Items listed in a dataset:
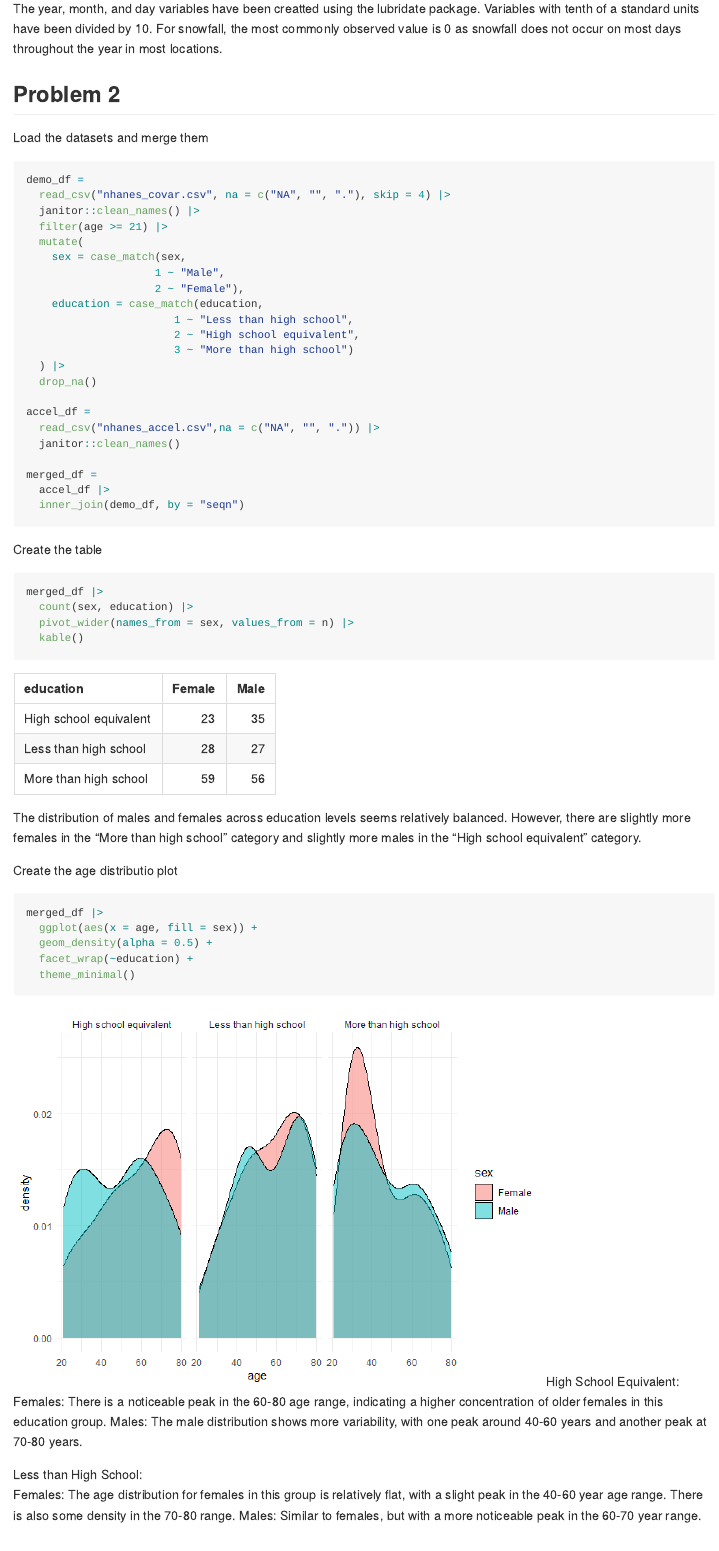
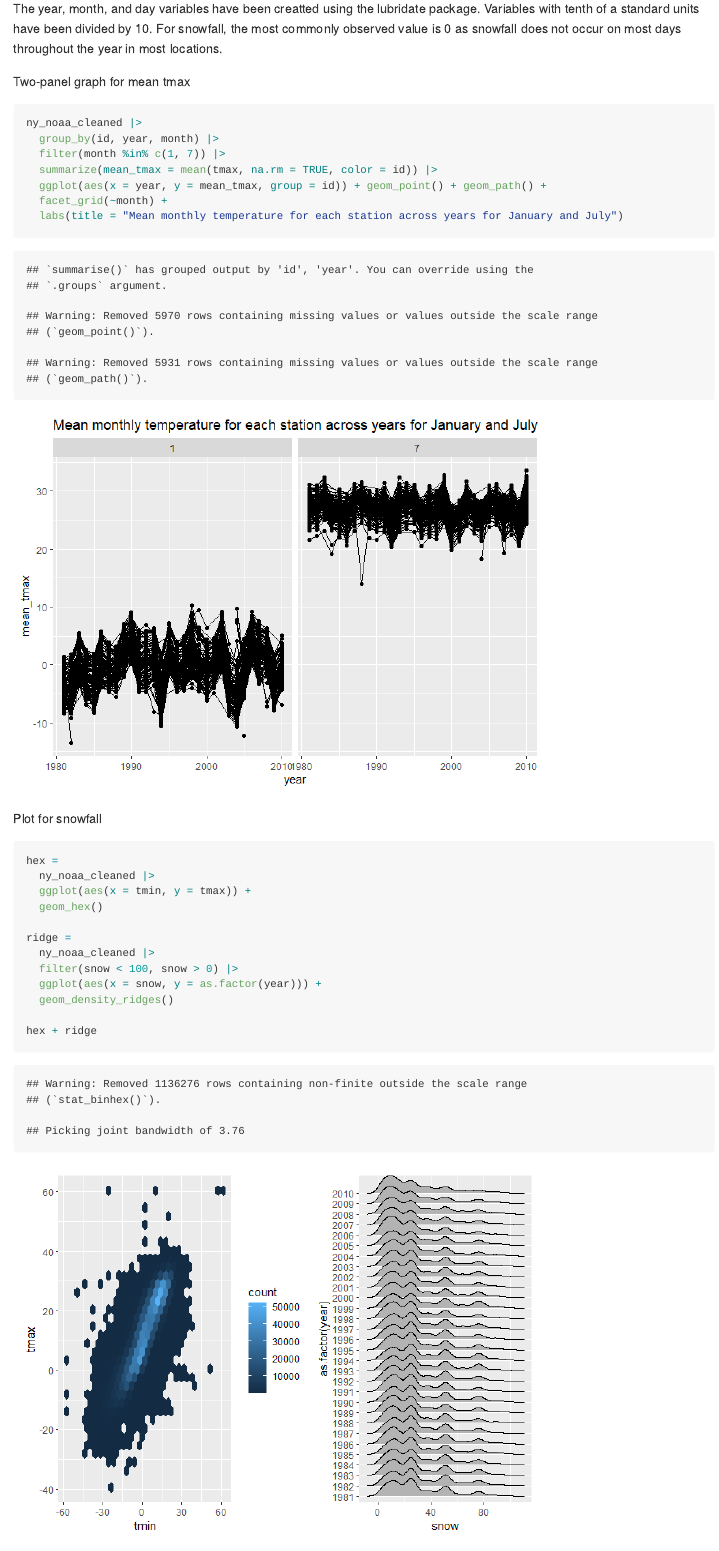
Before and after one commit to tl3279/p8105_hw3_tl3279, an R Markdown document (p8105_hw3_tl3279.Rmd): the page in a window 1100 px wide, from 2070 px down. The pictures show the output file p8105_hw3_tl3279.md that the author committed with the source, drawn offline in the style of GitHub.

Commit message:
Finish up question 1

````diff
--- a/p8105_hw3_tl3279.Rmd
+++ b/p8105_hw3_tl3279.Rmd
@@ -70,5 +72,6 @@ package. Variables with tenth of a standard units have been divided by 10.
 For snowfall, the most commonly observed value is 0 as snowfall does not occur
 on most days throughout the year in most locations.
 
-```{r, include = FALSE}
+Two-panel graph for mean tmax
+```{r}
 ny_noaa_cleaned |>
@@ -76 +78,22 @@ ny_noaa_cleaned |>
   group_by(id, year, month) |>
+  filter(month %in% c(1, 7)) |>
+  summarize(mean_tmax = mean(tmax, na.rm = TRUE, color = id)) |>
+  ggplot(aes(x = year, y = mean_tmax, group = id)) + geom_point() + geom_path() +
+  facet_grid(~month) +
+  labs(title = "Mean monthly temperature for each station across years for January and July")
+```
+
+Plot for snowfall
+```{r}
+hex =
+  ny_noaa_cleaned |>
+  ggplot(aes(x = tmin, y = tmax)) +
+  geom_hex()
+
+ridge =
+  ny_noaa_cleaned |>
+  filter(snow < 100, snow > 0) |>
+  ggplot(aes(x = snow, y = as.factor(year))) +
+  geom_density_ridges()
+
+hex + ridge
````
Also changed, not shown: p8105_hw3_tl3279.md, p8105_hw3_tl3279_files/figure-gfm/unnamed-chunk-10-1.png (added), p8105_hw3_tl3279_files/figure-gfm/unnamed-chunk-14-1.png, p8105_hw3_tl3279_files/figure-gfm/unnamed-chunk-15-1.png, p8105_hw3_tl3279_files/figure-gfm/unnamed-chunk-16-1.png (added), p8105_hw3_tl3279_files/figure-gfm/unnamed-chunk-4-1.png (added), p8105_hw3_tl3279_files/figure-gfm/unnamed-chunk-5-1.png (added), p8105_hw3_tl3279_files/figure-gfm/unnamed-chunk-8-1.png, p8105_hw3_tl3279_files/figure-gfm/unnamed-chunk-9-1.png, p8105_hw3_tl3279.Rmd (5 more changed lines).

WHAT YOU ARE ASKED TO DO
Each line of the data above that contains the string "snowfall" should be counted; give only the total.

TASK RESULT
2